What's odd is how the HRA's public- sector leadership seemed obsessed with the economic viability of a privately owned venture. Given the opportunity, the HRA argued, the Met's tenants would flee from its dowdiness, even though the building was 98 percent occupied in 1958 and generated $300,000 a year in revenues for its owners. Still, the long process of condemnation started in May 1959.
The HRA and its director, Robert Jorvig, enlisted the formidable influence of the city's fire marshal, who initially declared the building a firetrap. Shortly before demolition, he revised his opinion, endorsing the building's preservation and considerably cutting his cost estimate of a fire-safety retrofit. But by then it was too late.
No complaint was too small for Palmer to forge into ammunition. The Met wouldn't fit in among the Gateway's trendy plazas, he argued, since the building had no setback from the street. It lacked air conditioning, which Palmer experienced firsthand, since the agency's offices were located on the Met's 12th floor. Ironically, architect Robert Cerny -- a Gateway mastermind who received several plum commissions in the district -- also officed at the Met, "while plotting its destruction," noted Hansen.
"The HRA is not destroying the building; the Metropolitan Building has lived its economic life and cannot survive without a transfusion," Cerny explained in a 1959 letter to the Minneapolis Tribune.
While describing the building's exterior as "a monstrosity in the eyes of most observers," Palmer noted that Sheraton, IBM and other top-tier tenants would steer clear of the Gateway if their modern structures sat adjacent to something so old-fashioned.
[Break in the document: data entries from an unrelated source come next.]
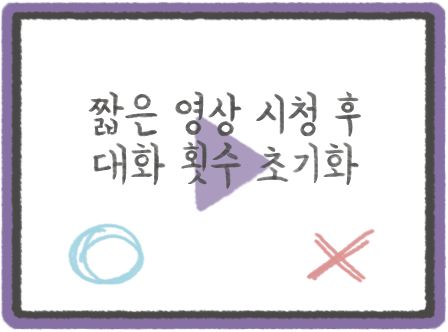
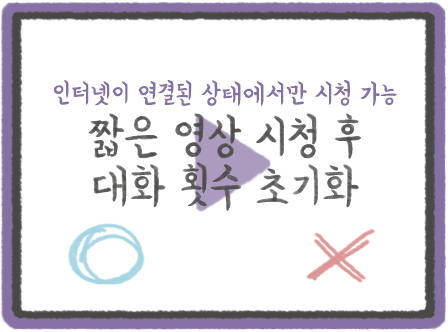
수정사항
소리수정
잠자는 대화창
도움말수정

Changed region(s): [[0.125, 0.241, 0.9062, 0.6325]]

diff --git a/_Script/TalkEvt.cs b/_Script/TalkEvt.cs
@@ -51,6 +51,7 @@ public class TalkEvt : MonoBehaviour {
 
     //나가기
     public GameObject exitTalkBalln, closeTB_exit;
+    public Sprite[] ballnSpr;
     public Text exitText;
     int exCk = 0;
     //종료
@@ -92,9 +93,11 @@ public class TalkEvt : MonoBehaviour {
                 exit_int = 1;
                 exitTalkBalln.SetActive(true); //대화창 새로만들기
                 closeTB_exit.SetActive(true);
+                exitTalkBalln.GetComponent<Image>().sprite = ballnSpr[0];
                 if (PlayerPrefs.GetInt("sleepTxt", 0) == 1)
                 {
                     talkCursor.SetActive(false);
+                    exitTalkBalln.GetComponent<Image>().sprite = ballnSpr[1];
                     exitText.text = "(자고있다. 조용히 나갈까?)\n(뒤로두번 종료)";
                 }
                 else
@@ -118,6 +121,7 @@ public class TalkEvt : MonoBehaviour {
             if (PlayerPrefs.GetInt("sleepTxt", 0) == 1)
             {
                 talkCursor.SetActive(false);
+                exitTalkBalln.GetComponent<Image>().sprite = ballnSpr[1];
                 exitText.text = "(..흠)";
             }
             else
@@ -152,6 +156,7 @@ public class TalkEvt : MonoBehaviour {
                 if (PlayerPrefs.GetInt("sleepTxt", 0) == 1)
                 {
                     talkCursor.SetActive(false);
+                    exitTalkBalln.GetComponent<Image>().sprite = ballnSpr[1];
                     exitText.text = "(..잘자)";
                 }
                 else
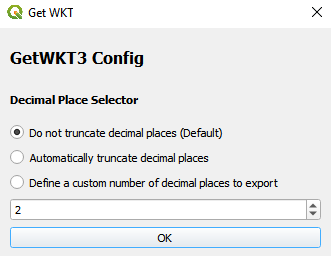
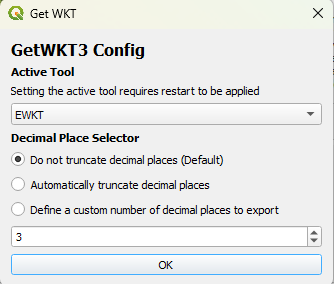
Updates to support single button use
Change tool buttons to a single button with drop down.
Add to config option to select active tool which will be displayed in ui.

diff --git a/getwkt3.py b/getwkt3.py
@@ -29,7 +29,7 @@ from qgis.core import QgsMapLayerType, QgsUnitTypes, QgsSettings
 # Load PyQt5
 from PyQt5.QtCore import QSettings, QTranslator, qVersion, QCoreApplication
 from PyQt5.QtGui import QIcon
-from PyQt5.QtWidgets import QAction
+from PyQt5.QtWidgets import QAction, QMenu, QToolButton
 
 # Initialize Qt resources from file resources.py
 from .resources import *
@@ -99,10 +99,9 @@ class getwkt3:
             callback,
             enabled_flag=True,
             add_to_menu=True,
-            add_to_toolbar=True,
+            add_to_toolbar=None,
             status_tip=None,
-            whats_this=None,
-            parent=None):
+            whats_this=None):
         """Add a toolbar icon to the toolbar.
 
         :param icon_path: Path to the icon for this action. Can be a resource
@@ -123,27 +122,22 @@ class getwkt3:
             be added to the menu. Defaults to True.
         :type add_to_menu: bool
 
-        :param add_to_toolbar: Flag indicating whether the action should also
-            be added to the toolbar. Defaults to True.
+        :param add_to_toolbar: Toolbar to add action to. Defaults to None.
         :type add_to_toolbar: bool
 
         :param status_tip: Optional text to show in a popup when mouse pointer
             hovers over the action.
         :type status_tip: str
 
-        :param parent: Parent widget for the new action. Defaults None.
-        :type parent: QWidget
-
         :param whats_this: Optional text to show in the status bar when the
             mouse pointer hovers over the action.
 
-        :returns: The action that was created. Note that the action is also
-            added to self.actions list.
+        :returns: The action that was created.
         :rtype: QAction
         """
 
         icon = QIcon(icon_path)
-        action = QAction(icon, text, parent)
+        action = QAction(icon, text, self.iface.mainWindow())
         action.triggered.connect(callback)
         action.setEnabled(enabled_flag)
 
@@ -154,49 +148,65 @@ class getwkt3:
             action.setWhatsThis(whats_this)
 
         if add_to_toolbar:
-            self.toolbar.addAction(action)
+            add_to_toolbar.addAction(action)
 
         if add_to_menu:
             self.iface.addPluginToMenu(
                 self.menu,
                 action)
 
-        self.actions.append(action)
-
         return action
 
     def initGui(self):
         """Create the menu entries and toolbar icons inside the QGIS GUI."""
-
+        # Setup wkt button
         icon_path = ':/plugins/getwkt3/wkt.png'
-        self.add_action(
+        self.btn_wkt = self.add_action(
             icon_path,
             text=self.tr(u'Get WKT String'),
-            callback=self.run_wkt,
-            parent=self.iface.mainWindow())
-
+            callback=self.run_wkt)
+        # Setup ewkt button
         icon_path = ':/plugins/getwkt3/ewkt.png'
-        self.add_action(
+        self.btn_ewkt = self.add_action(
             icon_path,
             text=self.tr(u'Get EWKT String'),
-            callback=self.run_ewkt,
-            parent=self.iface.mainWindow())
-
+            callback=self.run_ewkt)
+        # Setup json button
         icon_path = ':/plugins/getwkt3/json.png'
-        self.add_action(
+        self.btn_json = self.add_action(
             icon_path,
             text=self.tr(u'Get JSON String'),
-            callback=self.run_json,
-            parent=self.iface.mainWindow())
-
+            callback=self.run_json)
+        # Setup config button
         icon_path = ':/plugins/getwkt3/config.png'
-        self.add_action(
+        self.btn_settings = self.add_action(
             icon_path,
             text=self.tr(u'Open Config'),
-            callback=self.open_config,
-            parent=self.iface.mainWindow(),
-            add_to_toolbar=False)
-
+            callback=self.open_config)
+        # Build popup menu
+        self.popupMenu = QMenu( self.iface.mainWindow() )
+        self.popupMenu.addAction( self.btn_wkt )
+        self.popupMenu.addAction( self.btn_ewkt )
+        self.popupMenu.addAction( self.btn_json )
+        # Setup tll button
+        self.toolButton = QToolButton()
+        self.toolButton.setMenu( self.popupMenu )
+        # Set default button
+        self.set_default_button()
+        # Set popup mode
+        self.toolButton.setPopupMode(QToolButton.MenuButtonPopup)
+        #Add widget to toolbar
+        self.toolbar.addWidget(self.toolButton)
+    
+    # Helper function to set default button
+    def set_default_button(self):
+        if self.s.value("getwkt3/toolmethod") == "EWKT":
+            self.toolButton.setDefaultAction(self.btn_ewkt)
+        elif self.s.value("getwkt3/toolmethod") == "JSON":
+            self.toolButton.setDefaultAction(self.btn_json)
+        else:
+            self.toolButton.setDefaultAction(self.btn_wkt)
+        
     def unload(self):
         """Removes the plugin menu item and icon from QGIS GUI."""
         for action in self.actions:
@@ -308,7 +318,7 @@ class getwkt3:
         """Opens config menu"""
         self.cfg.show()
         self.cfg.exec_()
-
+        
     def standardise_wkt(self, wkt):
         #Setup standardisers
         standards = {

diff --git a/getwkt3_config.py b/getwkt3_config.py
@@ -53,17 +53,31 @@ class getwkt3Config(QtWidgets.QDialog, FORM_CLASS):
         if not val:
             val = 10
         self.dp_numCustom.setValue(int(val))
+        # Setup selected default tool
+        self.tool_cmbDefault.clear()
+        self.tool_cmbDefault.addItems(["WKT", "EWKT", "JSON"])
+        tool = self.s.value("getwkt3/toolmethod")
+        tool_idx = self.tool_cmbDefault.findText(tool)
+        if tool_idx == -1:
+            tool_idx = 0
+        self.tool_cmbDefault.setCurrentIndex(tool_idx)
         #Connect events
         self.dp_radDefault.clicked.connect(self.dp_handleChange_Default)
         self.dp_radAuto.clicked.connect(self.dp_handleChange_Auto)
         self.dp_radCustom.clicked.connect(self.dp_handleChange_Custom)
         self.dp_numCustom.valueChanged.connect(self.dp_handleChange_CustomValue)
+        self.tool_cmbDefault.currentIndexChanged.connect(self.tool_handleDefaultChange)
 
     def handleHide(self):
         """Hide handle"""
         self.hide()
 
-    def dp_handleChange(self, type, value=17):
+    def tool_handleDefaultChange(self, value):
+        """Handle change to tool default method"""
+        #Update dp setting
+        self.s.setValue("getwkt3/toolmethod", self.tool_cmbDefault.currentText())
+    
+    def dp_handleChange(self, type):
         """Handle change to dp method"""
         #Update dp setting
         self.s.setValue("getwkt3/dpmethod", type)

diff --git a/README.md b/README.md
@@ -1,13 +1,19 @@
 Get WKT (QGIS Plugin)
 ===========
 
-QGIS plugin that allows you to view the WKT,EWKT or JSON of a geometry.
+QGIS plugin that allows you to view the WKT, EWKT or JSON of a geometry.
 
-![](screenshot_qgis.png)
+![](screenshot_qgis_toolbar.png)
 
-This plugin displays the selected features' WKT,EWKT or JSON representation.
+This plugin displays the selected features' WKT,EWKT or JSON representation. Copy the textual representation of your feature and paste it into other apps and api's directly.
 
-The number of decimal places returned by the tool can be specified in the tools settings. The auto setting takes a guess at the number of decimal places that are appropriate based on the layers CRS.
+![](screenshot_qgis_tool.png)
+
+The plugin can be configured via the 'Plugins' menu. 
+
+![](screenshot_qgis_menu.png)
+
+The config allows users to configure the default tool selected on the Toolbar, as well as specify the number of decimal places in text exported via the tool. The auto setting takes a guess at the number of decimal places that are appropriate based on the layers CRS.
 
 ![](screenshot_config.png)
 
@@ -24,8 +30,8 @@ On a system with OSGeo, open the OSGeo Shell and run build.bat in the project fo
 * 1.2 Added fix for 3.8 (Thanks imajic-unimelb https://github.com/imajic-unimelb) and support for making windows larger.
 * 1.3 Added fix to align WKT using X and M values to standard, and to provide a mechanism to control the number of decimal places exported (Thanks heidivanparys https://github.com/heidivanparys #5). Minor change to build scripts and move to using plugins menu rather than vector
 * 1.4 Added fix for decimal precision setting not honouring type #7. Also a minor update to build process and squashed a bug not allowing an export of 0 zero decimal places.
+* 1.5 Reduced default number of buttons on toolbar and allow selection of default action #9. Merged changes from piomar123 (https://github.com/piomar123 #10 #11) to add a copy button and to ensure window is on top
 
 # Future Plans
-Add option to pad string with ST_GEOMFROMTEXT/STGEOMFROMTEXT for use in PostGIS/MSSQL Spatial (Unknown ETA)
-Add option to force geometry demotion/promotion or to match source (Unknown ETA)
-Add option to copy text to clipboard and bypass text window (Unknown ETA due to limitation in the API)
+* Add option to pad string with ST_GEOMFROMTEXT/STGEOMFROMTEXT for use in PostGIS/MSSQL Spatial (Unknown ETA)
+* Add option to force geometry demotion/promotion or to match source (Unknown ETA)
The CEOs of both businesses issued contrary statements shortly thereafter.
"Thirty years from now the buildings in the renewal area will be 30 years old, while this one would be 100 years old and showing it." Palmer wrote, a bitter irony given the brief lifespan of many of the Gateway's throwaway structures. (IBM was razed in 1985 after just 22 years, and the 27-year-old Sheraton went down in 1990.)
The beginning of the end
A last-ditch effort, involving the city buying the building as a City Hall annex, didn't gain a lot of traction from an indifferent City Council.
The building's remaining tenants were evicted on Halloween 1961. Seven weeks later, on an overcast Tuesday morning, sledgehammers hit sandstone trim on the building's roof, although the literally rock-solid Met didn't go without putting up a fight. The last bit of debris was hauled away on Sept. 23, 1962, five expensive months behind schedule. "A victim of the peculiar American idea that motion is the same thing as progress," read Minneapolis Star columnist Don Morrison's eulogy.
The HRA's post-demolition plan didn't go any further than selling the land -- for $32,000, about $240,000 in 2011 dollars -- and it promptly became, yes, a parking lot. For nearly 20 years. "It's one of the most expensive parking lots in the history of Minneapolis," Hansen later observed to his granddaugher.
Parts of the building were salvaged. The intricate grillwork disappeared into homes and businesses. Many of the massive stone blocks were laid to rest in a Delano landfill. Some of that granite recently has been resurrected and repurposed into a sculpture-park project in south Minneapolis.
A relentlessly banal office building filled the parking lot in 1980, a dose of the suburban blahs plopped onto the streets of downtown Minneapolis. It may be standing on the site of the mighty Metropolitan, but it never replaced it. Nothing could.